Manager I-Factory Manager II-Shop Manager III-Mktg

Purchase Cost R&D

Engineering Sales Advertising

Budgeting Standards Distribution


Centralisation and Decentralisation
• The debate over whether to centralize or
decentralize is not so much over which type
of strategy is more effective, but in the
degree to which each strategy is used in
combination with one another.
• Organizations are left with the task of
deciding which operations should be
centralized, decentralized, or left alone.
• Neither strategy is better or worse, the
strategies are simply more or less
appropriate under given circumstances
Organisational Culture
• Organisational or corporate culture is the set of
norms, beleifs, values and assumptions shared
by the organisation’s members
• It defines vision of the company
• Employees feel a sense of security and
belongingness
• It is more implicit then explicit and it is
multidimensional ie can flow from top or from
bottom
• And it is relatively stable in nature
SWOT Analysis
SWOT Analysis
• While Strengths and Weaknesses are
concerned with the internal environment,
Opportunities and threats form a part of the
external environment.
• S and W are more controllable then O and T.
• S and W can be predictable where as O and T
are not so predictable. However, macro
environmental studies may help in overcoming
the Threats and identifying the Opportunities.
Competitive
SWOT Analysis PEST analysis
Analysis

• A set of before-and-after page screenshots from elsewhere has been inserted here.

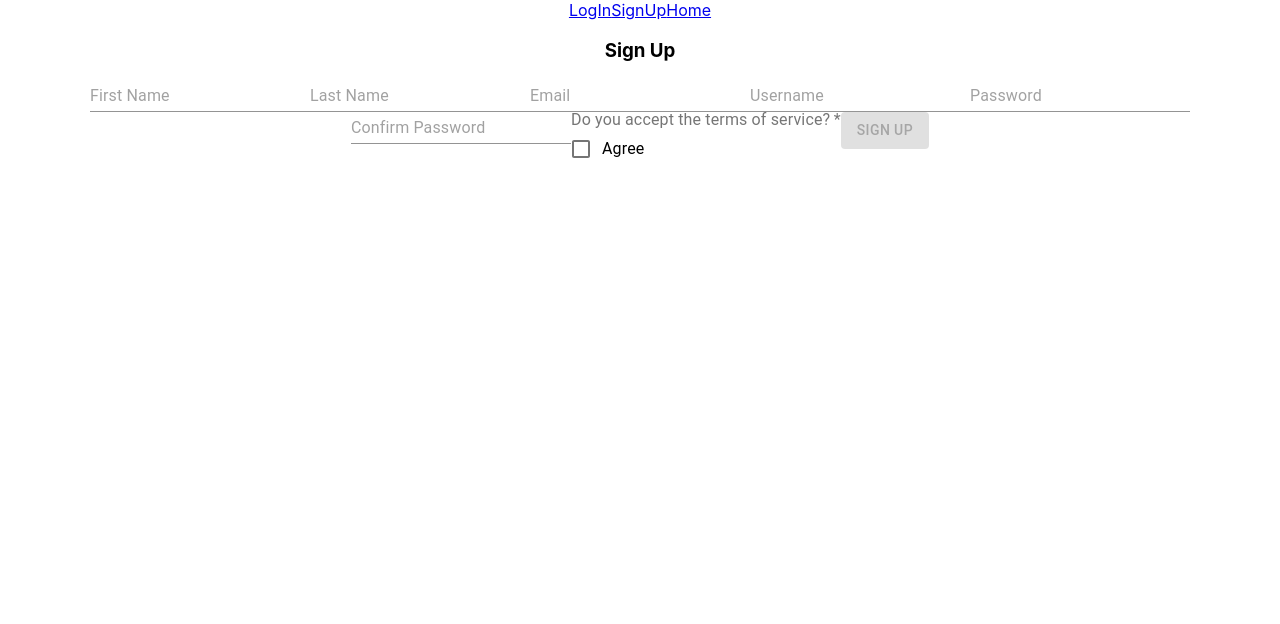
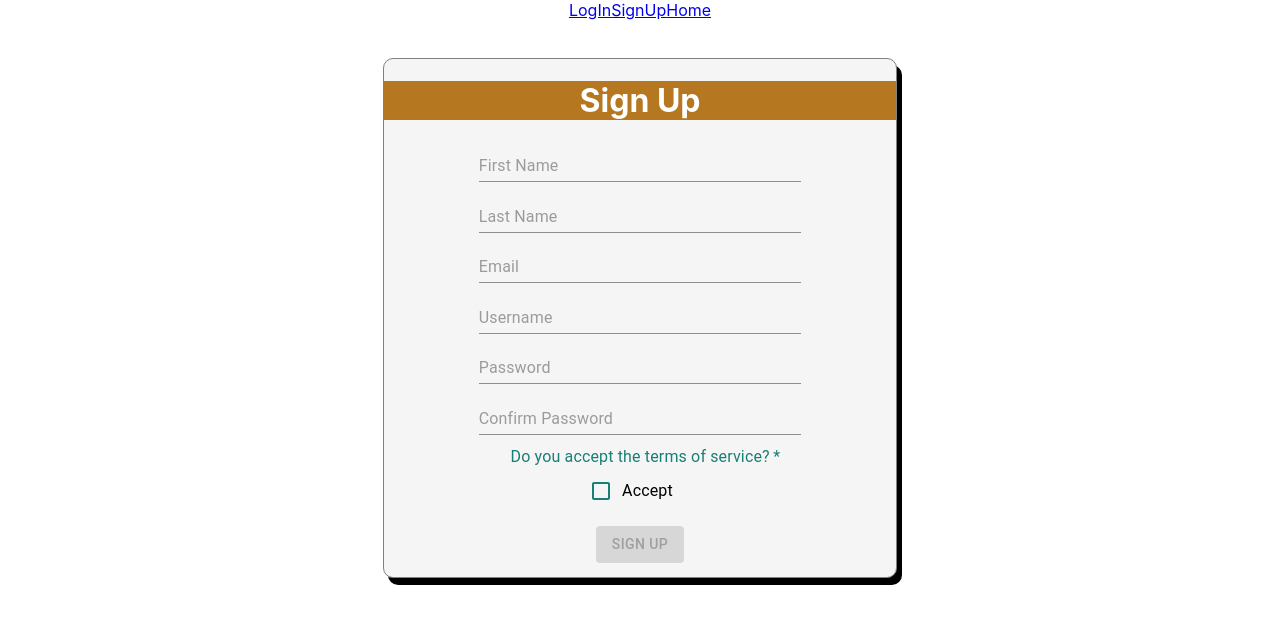
Before and after one commit to expat-journal-01/react-frontend, a React (Create React App) app in the folder client/: page /signup in a window 1280 px wide. Shown: the top 624 px of the page. Built offline with nearby package versions, Linux system fonts and the light colour scheme.

Commit message:
continued styling of register form; updated backend link for axios call

```diff
--- a/client/src/components/Register.js
+++ b/client/src/components/Register.js
@@ -13,8 +13,6 @@ import {
     Button, Checkbox,
     FormLabel,
     FormGroup,
-    NativeSelect,
-    Select,
     FormHelperText,
     InputLabel
   } from '@material-ui/core'
@@ -90,7 +88,7 @@ function Register() {
                 email: registerValues.email.trim(),
                 username: registerValues.username.trim(),
                 password: registerValues.password.trim(),
-                // confirmPassword: registerValues.confirmPassword.trim(),
+                confirmPassword: registerValues.confirmPassword.trim(),
             }
             //instead of posting new user, just console logging the data for now
             console.log(newUser)
@@ -109,10 +107,11 @@ function Register() {
       }, [registerValues])
 
     return (
-    <form onSubmit={onSubmit}>
-        <h3>Sign Up</h3>
+    <StyledRegister onSubmit={onSubmit}>
+        <h1>Sign Up</h1>
         <div className='inputs-container'>
             <TextField
+                className='text-field'
                 name='firstName'
                 id='firstName'
                 values={registerValues.firstName}
@@ -121,6 +120,7 @@ function Register() {
             />
 
              <TextField
+                className='text-field'
                 name='lastName'
                 id='lastName'
                 values={registerValues.lastName}
@@ -129,6 +129,7 @@ function Register() {
             />
 
             <TextField
+                className='text-field'
                 type='email'
                 name='email'
                 id='email'
@@ -138,6 +139,7 @@ function Register() {
             />
 
             <TextField
+                className='text-field'
                 name='username'
                 id='username'
                 values={registerValues.username}
@@ -146,6 +148,7 @@ function Register() {
             />
 
             <TextField
+                className='text-field'
                 type='password'
                 name='password'
                 id='password'
@@ -155,6 +158,7 @@ function Register() {
             />
 
             <TextField
+                className='text-field'
                 type='password'
                 name='confirmPassword'
                 id='confirmPassword'
@@ -164,39 +168,39 @@ function Register() {
             />
 
             <FormControl required>
-                <FormLabel>Do you accept the terms of service?</FormLabel>
-                <FormGroup>
-                    <FormControlLabel control={
+                <FormLabel className='checkbox-label' style={{ color: '#177F75' }}>Do you accept the terms of service?</FormLabel>
+                <FormGroup className='checkbox-container'>
+                    <FormControlLabel className='accept-label' control={
                         <Checkbox
                         name='terms'
                         id='terms'
                         checked={registerValues.terms}
                         onChange={inputChange}
+                        style={{ color:' #177F75' }}
                         />
                     }
-                    label='Agree'
+                    label='Accept'
                     />
                 </FormGroup>
             </FormControl>
 
 
-            <Button onClick={onSubmit} disabled={disabledReg} variant='contained' color='primary' >Sign Up</Button>
+            <Button className='sign-up-button' onClick={onSubmit} disabled={disabledReg} variant='contained' color='primary' >Sign Up</Button>
             {/* <div>
                 <h4>Already have an account?</h4>
                 <a href='#'>Login</a>
             </div> */}
-            <div>
+            <div className='formErrors'>
                 <div>{registerErrors.firstName}</div>
                 <div>{registerErrors.lastName}</div>
                 <div>{registerErrors.email}</div>
                 <div>{registerErrors.username}</div>
                 <div>{registerErrors.password}</div>
-                {/* <div>{registerErrors.confirmPassword}</div> */}
                 <div>{registerErrors.terms}</div>
-                {!confirmState && <p>Passwords do not match</p>}
+                <div>{!confirmState && <p>Passwords do not match</p>}</div>
             </div>
         </div>
-    </form>
+    </StyledRegister>
     )
 }
 
--- a/client/src/components/StyledRegister.js
+++ b/client/src/components/StyledRegister.js
@@ -1,36 +1,81 @@
 import styled from 'styled-components'
+// import { styled } from '@material-ui/core/styles'
+
+
 
 const StyledRegister = styled.form `
     display: flex;
     flex-direction: column;
     justify-content: center;
     align-items: center;
-    margin: 0 auto;
-    width: 80%;
+    margin: 3% auto;
+    width: 40%;
     border: 1px solid grey;
     border-radius: 10px;
     box-shadow: 5px 7px;
+    background-color: whitesmoke;
+
+    h1 {
+        background-color: #B67721;
+        color: white;
+        width: 100%;
+    }
 
     .inputs-container {
         display: flex;
         flex-direction: column;
         justify-content: center;
+        align-items: center;
+        width: 90%;
+
     }
 
-    .inputs-container label {
-        margin: 3%;
+    .text-field {
+        margin: 2%;
+        width: 70%;
+
     }
 
-    h4 {
-        margin: 0;
+    .checkbox-label {
+        margin: 2%;
+        width: 100%;
     }
 
-    button {
-        margin: 3%;
+    .checkbox-container {
+        display: flex;
+        justify-content: center;
+        align-items: center;
     }
 
 
 
+    .sign-up-button {
+        margin: 3%;
+        background-color: #B6212D  ;
+        &:hover {
+            background-color:  #7F171F;
+        }
+    }
+
+    .formErrors {
+        color: #B6212D  ;
+    }
+
+
 
 `
+// const CheckboxColor = withStyles({
+//     root: {
+//         color: 'orange',
+//     }
+// })
+
 export default StyledRegister
+
+// a generator site.
+// #7F171F maroon
+// #B6212D red
+// #177F75 teal
+// #21B6A8  light blue
+// #B67721  mustard
+// #888888  grey
```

Develop
Mission and
Vision ORGANIZATIONAL
ENVIRONMENT INPUTS
Customers, Management reviews,
competition, financial product measures,
market, substitute process measures,
technology, consumer performance measures,
behavior internal audits
Develop
Process

Strategic objectives,
critical success factors
Business plans
and periodic
reviews

Performance management and monitoring.


Corrective and Preventive Actions.
Annual review and feedback.
SWOT Analysis
Class activity :
• Select a particular industry
• Environmental analysis and uncertainty
• List down SWOT
Thank
Thank You
You